(What the task asks)
When you have gone through the records, report how many lines include "False", giving the number and nothing more.

(Data records)
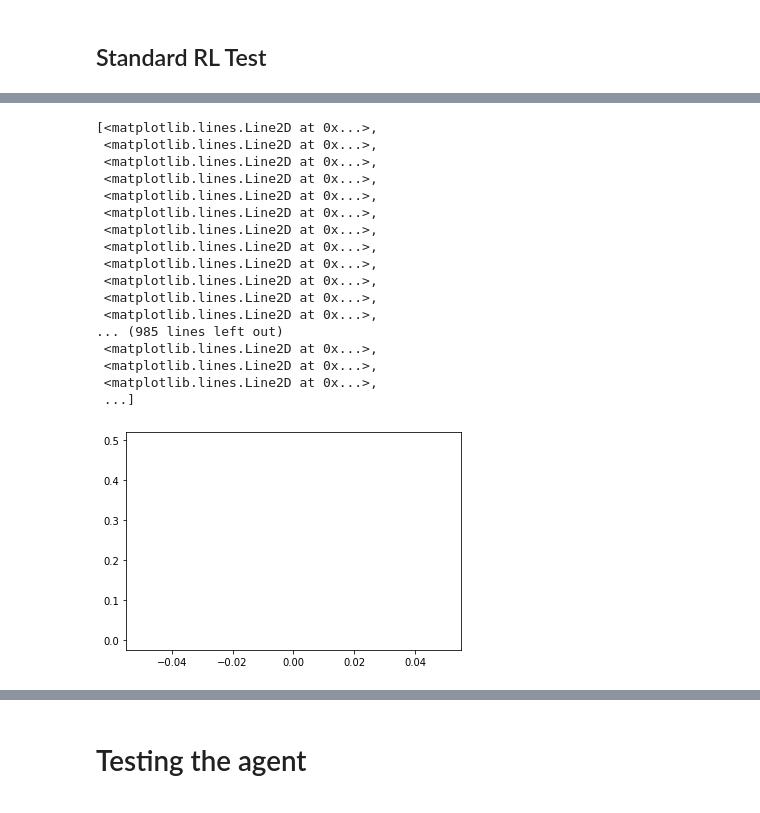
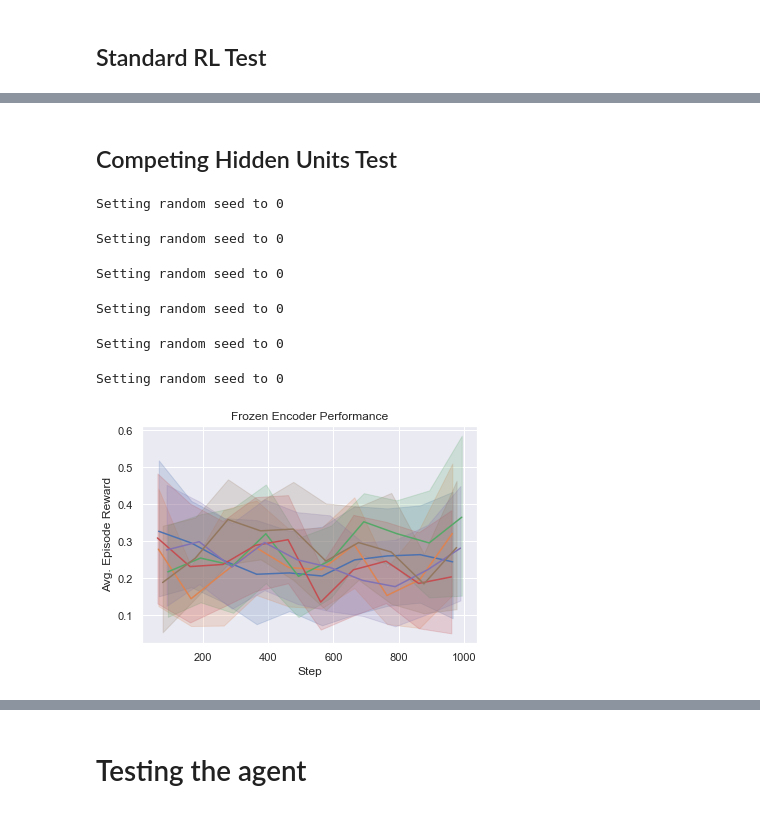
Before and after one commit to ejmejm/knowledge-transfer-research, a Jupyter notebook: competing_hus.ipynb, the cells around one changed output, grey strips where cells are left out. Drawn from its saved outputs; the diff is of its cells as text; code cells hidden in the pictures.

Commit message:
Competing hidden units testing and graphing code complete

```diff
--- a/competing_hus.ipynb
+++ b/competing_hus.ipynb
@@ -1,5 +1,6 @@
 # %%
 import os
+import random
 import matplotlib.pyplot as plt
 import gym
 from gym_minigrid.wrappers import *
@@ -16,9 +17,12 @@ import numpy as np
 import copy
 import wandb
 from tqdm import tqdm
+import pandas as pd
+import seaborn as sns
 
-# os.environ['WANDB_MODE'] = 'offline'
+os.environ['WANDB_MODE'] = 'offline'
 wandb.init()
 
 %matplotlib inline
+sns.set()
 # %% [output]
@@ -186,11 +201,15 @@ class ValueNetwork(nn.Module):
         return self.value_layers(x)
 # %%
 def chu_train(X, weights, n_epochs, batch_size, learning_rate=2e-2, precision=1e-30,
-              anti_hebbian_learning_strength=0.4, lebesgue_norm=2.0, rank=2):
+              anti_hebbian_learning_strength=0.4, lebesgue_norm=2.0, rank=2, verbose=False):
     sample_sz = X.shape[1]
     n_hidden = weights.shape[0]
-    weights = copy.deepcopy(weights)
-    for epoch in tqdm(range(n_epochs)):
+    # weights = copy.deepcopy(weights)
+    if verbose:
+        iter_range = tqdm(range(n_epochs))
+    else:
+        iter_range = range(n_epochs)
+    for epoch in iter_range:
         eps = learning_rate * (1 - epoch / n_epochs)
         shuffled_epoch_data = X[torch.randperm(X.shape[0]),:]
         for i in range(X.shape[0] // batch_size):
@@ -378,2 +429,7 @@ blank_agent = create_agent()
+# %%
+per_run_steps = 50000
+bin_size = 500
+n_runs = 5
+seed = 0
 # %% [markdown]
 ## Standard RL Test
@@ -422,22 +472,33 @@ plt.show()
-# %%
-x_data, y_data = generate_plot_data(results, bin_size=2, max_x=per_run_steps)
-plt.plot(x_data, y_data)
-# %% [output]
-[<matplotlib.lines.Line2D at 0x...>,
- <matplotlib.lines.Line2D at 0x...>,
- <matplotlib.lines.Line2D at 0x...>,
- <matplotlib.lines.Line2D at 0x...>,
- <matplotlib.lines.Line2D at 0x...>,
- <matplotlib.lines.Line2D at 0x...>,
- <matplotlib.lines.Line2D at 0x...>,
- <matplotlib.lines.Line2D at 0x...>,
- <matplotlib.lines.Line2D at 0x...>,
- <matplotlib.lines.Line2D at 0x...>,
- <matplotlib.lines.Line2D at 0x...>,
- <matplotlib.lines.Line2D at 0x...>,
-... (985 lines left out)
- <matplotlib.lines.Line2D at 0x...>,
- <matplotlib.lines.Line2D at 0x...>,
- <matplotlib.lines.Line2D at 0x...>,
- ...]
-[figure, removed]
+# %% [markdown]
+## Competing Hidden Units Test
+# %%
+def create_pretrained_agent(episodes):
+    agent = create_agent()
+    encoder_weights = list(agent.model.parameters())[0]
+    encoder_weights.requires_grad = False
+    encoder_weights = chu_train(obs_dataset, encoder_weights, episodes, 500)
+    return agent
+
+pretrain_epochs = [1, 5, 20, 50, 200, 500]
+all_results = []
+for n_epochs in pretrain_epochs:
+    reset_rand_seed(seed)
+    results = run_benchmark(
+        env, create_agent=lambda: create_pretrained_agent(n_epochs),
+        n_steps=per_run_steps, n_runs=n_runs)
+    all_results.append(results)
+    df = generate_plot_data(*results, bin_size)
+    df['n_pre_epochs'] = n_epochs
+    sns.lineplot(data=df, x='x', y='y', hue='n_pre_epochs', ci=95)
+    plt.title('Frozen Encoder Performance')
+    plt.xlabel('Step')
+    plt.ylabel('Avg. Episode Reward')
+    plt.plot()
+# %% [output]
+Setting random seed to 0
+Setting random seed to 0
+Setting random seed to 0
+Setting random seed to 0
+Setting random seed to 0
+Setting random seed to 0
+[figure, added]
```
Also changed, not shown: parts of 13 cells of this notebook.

* * *

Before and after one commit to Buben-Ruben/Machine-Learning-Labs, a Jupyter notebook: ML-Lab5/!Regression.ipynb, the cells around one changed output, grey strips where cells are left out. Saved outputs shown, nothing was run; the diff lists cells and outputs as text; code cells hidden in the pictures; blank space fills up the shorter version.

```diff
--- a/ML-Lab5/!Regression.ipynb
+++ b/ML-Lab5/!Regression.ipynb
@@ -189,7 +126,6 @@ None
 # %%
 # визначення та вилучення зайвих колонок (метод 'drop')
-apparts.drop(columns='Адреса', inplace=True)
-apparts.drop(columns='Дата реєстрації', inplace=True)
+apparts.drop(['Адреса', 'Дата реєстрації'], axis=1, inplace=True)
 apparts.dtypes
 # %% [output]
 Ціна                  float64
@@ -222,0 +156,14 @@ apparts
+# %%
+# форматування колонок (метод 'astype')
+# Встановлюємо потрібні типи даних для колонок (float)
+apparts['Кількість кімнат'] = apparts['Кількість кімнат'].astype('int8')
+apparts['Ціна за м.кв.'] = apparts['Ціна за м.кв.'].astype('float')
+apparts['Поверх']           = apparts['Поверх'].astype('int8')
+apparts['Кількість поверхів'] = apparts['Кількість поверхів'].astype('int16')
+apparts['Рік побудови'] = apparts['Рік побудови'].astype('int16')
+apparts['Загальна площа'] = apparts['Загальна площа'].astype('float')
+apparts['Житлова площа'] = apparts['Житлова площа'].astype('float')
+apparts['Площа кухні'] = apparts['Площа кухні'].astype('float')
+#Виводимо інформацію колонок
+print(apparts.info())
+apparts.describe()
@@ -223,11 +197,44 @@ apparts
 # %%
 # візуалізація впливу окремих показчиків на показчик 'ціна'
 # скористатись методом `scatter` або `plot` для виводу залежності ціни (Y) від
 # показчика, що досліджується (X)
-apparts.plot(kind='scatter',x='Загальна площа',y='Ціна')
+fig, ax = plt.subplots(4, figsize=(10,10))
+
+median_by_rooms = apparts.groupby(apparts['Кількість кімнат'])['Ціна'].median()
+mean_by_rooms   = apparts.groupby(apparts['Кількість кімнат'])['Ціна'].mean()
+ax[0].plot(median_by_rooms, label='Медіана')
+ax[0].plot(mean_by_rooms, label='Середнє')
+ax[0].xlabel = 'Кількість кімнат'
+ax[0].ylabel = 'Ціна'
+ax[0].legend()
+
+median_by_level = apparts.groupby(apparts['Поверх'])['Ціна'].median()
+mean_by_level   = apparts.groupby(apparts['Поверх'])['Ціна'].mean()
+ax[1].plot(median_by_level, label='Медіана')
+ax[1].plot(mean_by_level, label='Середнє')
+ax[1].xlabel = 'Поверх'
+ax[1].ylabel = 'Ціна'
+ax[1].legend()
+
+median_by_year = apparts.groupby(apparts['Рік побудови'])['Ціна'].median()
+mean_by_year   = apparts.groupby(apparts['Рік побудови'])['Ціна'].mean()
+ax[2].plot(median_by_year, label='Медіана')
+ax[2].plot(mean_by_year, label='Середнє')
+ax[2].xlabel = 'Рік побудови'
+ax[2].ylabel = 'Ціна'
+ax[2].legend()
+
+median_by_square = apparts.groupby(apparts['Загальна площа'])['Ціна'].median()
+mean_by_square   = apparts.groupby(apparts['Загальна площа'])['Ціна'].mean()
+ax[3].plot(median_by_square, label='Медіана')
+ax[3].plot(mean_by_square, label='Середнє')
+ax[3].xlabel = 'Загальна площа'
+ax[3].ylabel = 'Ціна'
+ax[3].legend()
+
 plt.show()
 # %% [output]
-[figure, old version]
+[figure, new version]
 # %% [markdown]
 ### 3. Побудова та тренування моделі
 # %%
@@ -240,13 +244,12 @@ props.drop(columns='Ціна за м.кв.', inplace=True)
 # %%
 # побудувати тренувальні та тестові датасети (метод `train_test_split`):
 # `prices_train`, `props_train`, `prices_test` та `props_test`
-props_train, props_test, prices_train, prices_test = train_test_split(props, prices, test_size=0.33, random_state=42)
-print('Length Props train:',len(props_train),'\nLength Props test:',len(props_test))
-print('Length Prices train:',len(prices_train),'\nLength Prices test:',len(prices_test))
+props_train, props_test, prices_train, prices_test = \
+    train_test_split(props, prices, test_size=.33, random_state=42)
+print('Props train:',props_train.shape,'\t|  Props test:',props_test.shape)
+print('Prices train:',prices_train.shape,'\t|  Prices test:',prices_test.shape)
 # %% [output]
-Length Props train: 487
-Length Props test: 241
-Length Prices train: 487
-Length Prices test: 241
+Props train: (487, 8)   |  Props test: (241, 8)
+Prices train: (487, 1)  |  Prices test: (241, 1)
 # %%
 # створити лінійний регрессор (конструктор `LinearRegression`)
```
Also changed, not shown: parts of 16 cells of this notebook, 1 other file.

(Solution to this exercise)
2